Consumers enjoy themselves at Nanjing Road Pedestrian Street, the busiest commercial tourist landmark in Shanghai, China, May 5, 2023.

CFOTO | Future Publishing | Getty Images

Analysts are bullish on China’s major technology companies even though the recovery has not been the same for the companies and their most recent earnings.

While search engine giant Baidu beat revenue and profit estimates for the first quarter of 2023 and Tencent returned to growth after consecutive negative and flat quarters, Alibaba missed first-quarter profit expectations and its Hong Kong-listed shares fell nearly 5% on Friday.

“Baidu, Alibaba, Tencent report – most earnings are a beat,” Ronald Keung, head of Asia Internet Research at Goldman Sachs, told CNBC’s “Street Signs Asia” on Friday.

Alibaba missed analysts’ revenue estimates, but revenue rose 2% year over year to 208.2 billion Chinese yuan ($29.6 billion).

The tech giant’s domestic business unit fell 3% in the first quarter, while its cloud business fell 2% – underscoring concerns that a spending spree in China may not be as strong as expected.

Noticing the decline in Alibaba shares, Jiong Shao, analyst at Barclays said on Friday, ahead of the weekend’s Group of Seven summit: “I think there are some geopolitical concerns… Investors worried about the potential type of a sanction against China and against Chinese companies.”

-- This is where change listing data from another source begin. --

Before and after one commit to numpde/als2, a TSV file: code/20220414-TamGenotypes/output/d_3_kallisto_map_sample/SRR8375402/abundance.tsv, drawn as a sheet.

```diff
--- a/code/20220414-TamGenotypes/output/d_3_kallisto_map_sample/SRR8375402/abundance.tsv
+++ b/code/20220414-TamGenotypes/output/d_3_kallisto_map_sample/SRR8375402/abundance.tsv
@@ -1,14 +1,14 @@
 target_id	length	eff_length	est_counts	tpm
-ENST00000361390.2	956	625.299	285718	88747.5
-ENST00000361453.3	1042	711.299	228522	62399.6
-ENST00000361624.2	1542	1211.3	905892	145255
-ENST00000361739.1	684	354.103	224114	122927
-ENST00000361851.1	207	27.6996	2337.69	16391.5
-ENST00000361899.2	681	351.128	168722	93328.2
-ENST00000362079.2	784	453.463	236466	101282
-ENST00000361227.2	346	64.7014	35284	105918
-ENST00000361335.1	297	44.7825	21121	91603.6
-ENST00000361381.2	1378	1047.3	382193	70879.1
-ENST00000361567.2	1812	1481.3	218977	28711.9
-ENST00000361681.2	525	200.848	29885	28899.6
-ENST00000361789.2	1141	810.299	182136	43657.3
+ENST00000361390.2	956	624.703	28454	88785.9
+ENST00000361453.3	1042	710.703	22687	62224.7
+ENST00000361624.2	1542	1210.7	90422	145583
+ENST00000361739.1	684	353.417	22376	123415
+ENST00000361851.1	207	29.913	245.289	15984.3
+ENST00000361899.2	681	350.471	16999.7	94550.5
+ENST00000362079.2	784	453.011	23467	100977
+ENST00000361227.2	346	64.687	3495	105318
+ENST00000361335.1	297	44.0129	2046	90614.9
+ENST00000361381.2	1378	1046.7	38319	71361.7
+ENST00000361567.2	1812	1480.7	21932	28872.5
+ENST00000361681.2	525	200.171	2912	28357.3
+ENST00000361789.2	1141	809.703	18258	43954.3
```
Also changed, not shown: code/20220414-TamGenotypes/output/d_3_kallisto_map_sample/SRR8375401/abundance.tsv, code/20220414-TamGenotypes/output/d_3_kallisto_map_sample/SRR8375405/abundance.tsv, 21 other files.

G-7 leaders were in Hiroshima, Japan over the weekend to discuss global and regional issues, including challenges posed by China’s policies and practices.

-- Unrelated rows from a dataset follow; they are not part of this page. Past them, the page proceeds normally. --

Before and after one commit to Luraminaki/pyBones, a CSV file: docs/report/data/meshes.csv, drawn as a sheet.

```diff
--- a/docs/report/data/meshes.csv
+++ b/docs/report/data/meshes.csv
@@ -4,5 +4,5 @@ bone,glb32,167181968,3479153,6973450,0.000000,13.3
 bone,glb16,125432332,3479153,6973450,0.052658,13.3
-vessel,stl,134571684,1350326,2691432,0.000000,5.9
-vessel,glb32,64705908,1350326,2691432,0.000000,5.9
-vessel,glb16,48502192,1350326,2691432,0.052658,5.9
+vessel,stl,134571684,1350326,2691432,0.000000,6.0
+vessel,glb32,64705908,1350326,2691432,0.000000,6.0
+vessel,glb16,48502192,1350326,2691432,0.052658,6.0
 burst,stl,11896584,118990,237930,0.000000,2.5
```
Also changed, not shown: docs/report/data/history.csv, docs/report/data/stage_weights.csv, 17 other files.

In a joint statement the G-7 leaders acknowledged that there is a need to de-risk and diversify from China – not decouple. They stressed the need to “deal with the challenges posed by China’s policies and practices” and “compress bad practices, such as illegitimate technology transfer or data disclosure.”

It would be a 'bold effort' for Alibaba to split the company into six units, Barclays said

But analysts expressed optimism when Alibaba announced plans to spin off its Cloud business as a separatepublicly traded company, as well as its listing logistics and grocery divisions during the tech giant’s earnings call on Thursday.

Shawn Yang of the Blue Lotus Research Institute said in a report that the company “is positive about the impact of separate listing and disclosure of multiple business units.”

Wedbush Securities analyst Dan Ives told CNBC that Alibaba’s plan to spin off its Cloud unit is a “no-brainer strategic move that we believe adds value to Baba’s share valuation” and a “step in the right direction for the story of Alibaba.”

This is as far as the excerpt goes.